| By Miguel Cervantes III

Speed control is a topic in tennis that is not given as much attention by players as much as perhaps mechanics or strategy, but it is equally as important. Utilizing speed control adds an extra dimension to your game which can work for you to help you win more points over tough opponents.

Here’s how it works …
When in a match, or even just hitting with another player, there is a rhythm that develops from the ball being struck back and forth. This cadence that develops is something that is taken note of subconsciously. When examined though we can consciously change that cadence to make our opponents feel uncomfortable and illicit mistakes and create fortunate opportunities for ourselves.

What I do in order to make the concept of speed control work for me is to give myself a scale of one through five, where one is the easiest I can hit a ball while not hitting the net and five is the very hardest I can hit the ball while still keeping it in play. Most of my drop shots are going to be around a one or two, my aggressive approach shots are going to be around a four, and my serves and overheads are usually around a five.

While rallying with an opponent, the cadence that develops is usually a 3-3 rhythm. Sometimes when things get heated and there is a lot of action going on this will increase to a 4-4 rhythm. At times, I’ll be on the defensive and a 2-4 rhythm will develop. This is where my opponent is hitting the ball at a speed around four and I’m returning the ball at a speed of around two.
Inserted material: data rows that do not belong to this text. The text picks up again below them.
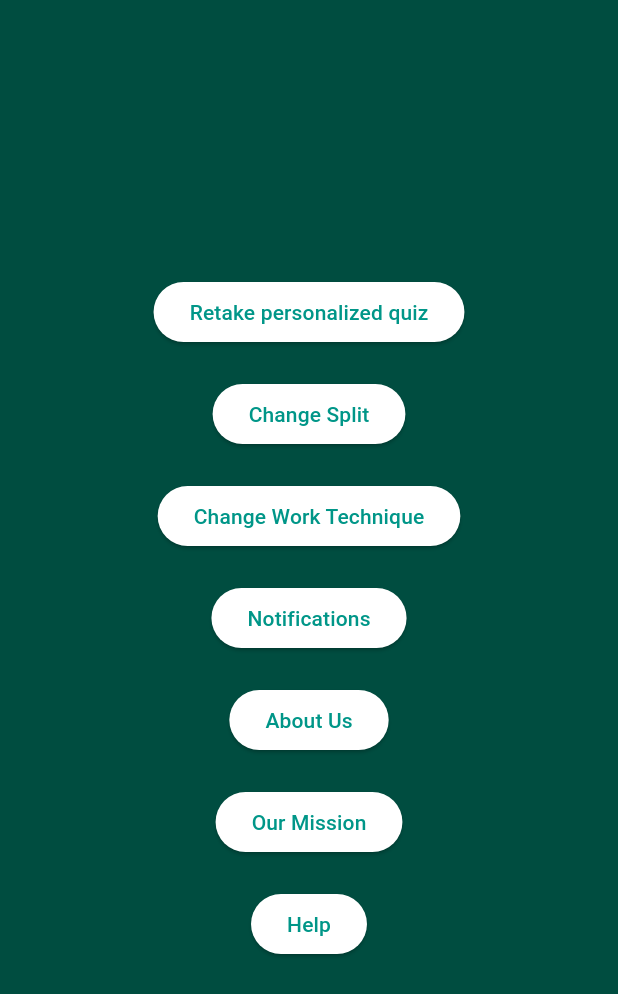
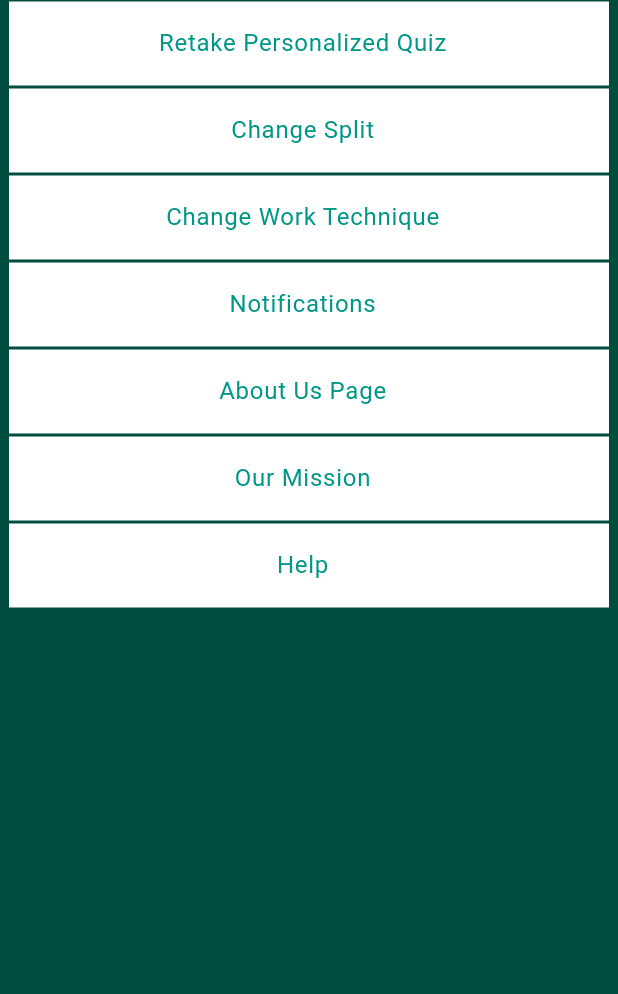
Before and after one commit to R1tMah/Schedule_Maker, a Flutter app: the SettingsPage screen opened directly, on a phone screen of 412 x 824 dp. Shown: the top 994 px of the screen. Run offline on Flutter 3.47's test engine with Material 3 defaults, Android fonts, the phone set to English and light mode, and no system bars; our stand-ins replace shared_preferences, sqflite, table_calendar; missing offline and left inert: time_planner, time_range; accounts and stored records are empty.

Commit message:
made settings buttons look better

```diff
--- a/lib/settings/settingspage.dart
+++ b/lib/settings/settingspage.dart
@@ -4,87 +4,85 @@ import 'package:ran_app/questions/endpage.dart';
 import 'package:ran_app/settings/change_split_page.dart';
 import 'package:ran_app/settings/change_work_page.dart';
 import 'package:ran_app/settings/help.dart';
+import 'package:flutter/cupertino.dart';
+
 
 class SettingsPage extends StatelessWidget {
   @override
   Widget build(BuildContext context) {
     return Scaffold(
       body: Center(
-        child: Column(
-          mainAxisAlignment: MainAxisAlignment.center,
-          crossAxisAlignment: CrossAxisAlignment.center,
+        child: Container(
+          constraints: const BoxConstraints(maxWidth: 400),
+          child: ListView(
             children: [
-            ElevatedButton(
-              onPressed: () {
+              _CustomListTile(
+                title: "Retake Personalized Quiz",
+                onTap: () {
                   Navigator.push(
                       context,
-                  MaterialPageRoute(builder: (context) => QuizApp()),
+                      MaterialPageRoute(builder: (context) => QuizApp()
+                      ),
                   );
-              },
-              child: Text('Retake personalized quiz'),
+                }
             ),
-            SizedBox(height: 20),
-            ElevatedButton(
-              onPressed: () {
+              _CustomListTile(
+                  title: "Change Split",
+
+                  onTap: () {
                     Navigator.push(
                       context,
-                  MaterialPageRoute(builder: (context) => ChangeSplitPage()),
+                      MaterialPageRoute(
+                          builder: (context) => ChangeSplitPage()),
                     );
-              },
-              child: Text('Change Split'),
-            ),
-            SizedBox(height: 20),
-            ElevatedButton(
-              onPressed: () {
+                  }),
+              _CustomListTile(
+                  title: "Change Work Technique",
+                  onTap: () {
                     Navigator.push(
                       context,
-                  MaterialPageRoute(builder: (context) => ChangeWorkPage()),
+                      MaterialPageRoute(
+                          builder: (context) => ChangeWorkPage()),
                     );
-              },
-              child: Text('Change Work Technique'),
-            ),
-
-            SizedBox(height: 20),
-            ElevatedButton(
-              onPressed: () {
+                  }),
+              _CustomListTile(
+                  title: "Notifications",
+                  onTap: () {
                     Navigator.push(
                       context,
-                  MaterialPageRoute(builder: (context) => NotificationsPage()),
+                      MaterialPageRoute(
+                          builder: (context) => NotificationsPage()),
                     );
-              },
-              child: Text('Notifications'),
-            ),
-            SizedBox(height: 20),
-            ElevatedButton(
-              onPressed: () {
+                  }),
+              _CustomListTile(
+                  title: "About Us Page",
+                  onTap: () {
                     Navigator.push(
                       context,
-                  MaterialPageRoute(builder: (context) => AboutUsPage()),
+                      MaterialPageRoute(
+                          builder: (context) => AboutUsPage()),
                     );
-              },
-              child: Text('About Us'),
-            ),
-            SizedBox(height: 20),
-            ElevatedButton(
-              onPressed: () {
+                  }),
+              _CustomListTile(
+                  title: "Our Mission",
+                  onTap: () {
                     Navigator.push(
                       context,
-                  MaterialPageRoute(builder: (context) => OurMission()),
+                      MaterialPageRoute(
+                          builder: (context) => const OurMission()),
                     );
-              },
-              child: Text('Our Mission'),
-            ),
-            SizedBox(height: 20),
-            ElevatedButton(
-              onPressed: () {
+                  }),
+              _CustomListTile(
+                  title: "Help",
+                  onTap: () {
                     Navigator.push(
                       context,
-                  MaterialPageRoute(builder: (context) => HelpPage()),
+                      MaterialPageRoute(
+                          builder: (context) => HelpPage()),
                     );
-              },
-              child: Text('Help'),
-            ),
+                  }),
           ],
+          )
         ),
       ),
     );
@@ -206,3 +204,29 @@ class _OurMissionState extends State<OurMission> with SingleTickerProviderStateM
     );
   }
 }
+
+class _CustomListTile extends StatelessWidget {
+  final String title;
+  final Function() onTap;
+
+  const _CustomListTile(
+      {Key? key, required this.title,  required this.onTap})
+      : super(key: key);
+
+  @override
+  Widget build(BuildContext context) {
+    return Container(
+      color: Colors.white, // White background
+      margin: const EdgeInsets.symmetric(vertical: 1), // Margin around the tile
+      child: ListTile(
+        title: Text(
+          textAlign: TextAlign.center,
+          title,
+          style: TextStyle(fontSize: 16.0, color: Colors.teal), // Green text
+        ),
+
+        onTap: onTap,
+      ),
+    );
+  }
+}
```
Lines whose indentation alone changed are shown as unchanged.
It is most often the case that when you are in trouble, you’ll slow down the pace of the point with a slice, lob or just a slower ball.

Now that you have given yourself a scale (meaning that you know what your own personal one through five is), you can use that information to throw your opponent off balance. In my last article, I talked about how our bodies and minds are constantly seeking equilibrium; this concept applies to speed control as well. In the course of a point, the two players will usually settle into a particular rhythm that is usually only broken when one player makes a mistake. You can change the rhythm purposefully though to try to gain an advantage. Varying the speed at which you strike the ball makes you unpredictable and makes your opponent think more, eliciting more errors from them, and more opportunities for you.

The more tools you have in your toolbox, the better prepared you will be for any opponent. The next match you play, consider giving your opponent a hard five serve, then a high two ball six feet over the net, followed by a fast four approach shot, finishing off with a one drop shot. Changing the speed at which you hit the ball gives you an edge over opponents since most don’t want to think that much on the court, it’s much easier to settle into an easy 3-3 rally.

Take advantage of your opponent with speed control. Be well and safe.

 

 

Miguel Cervantes III

Miguel Cervantes III teaches at Carefree Racquet Club and privately outdoors. Miguel specializes in teaching beginners, training juniors and coaching doubles. He may be reached by e-mail at UnderstandingTennis@gmail.com.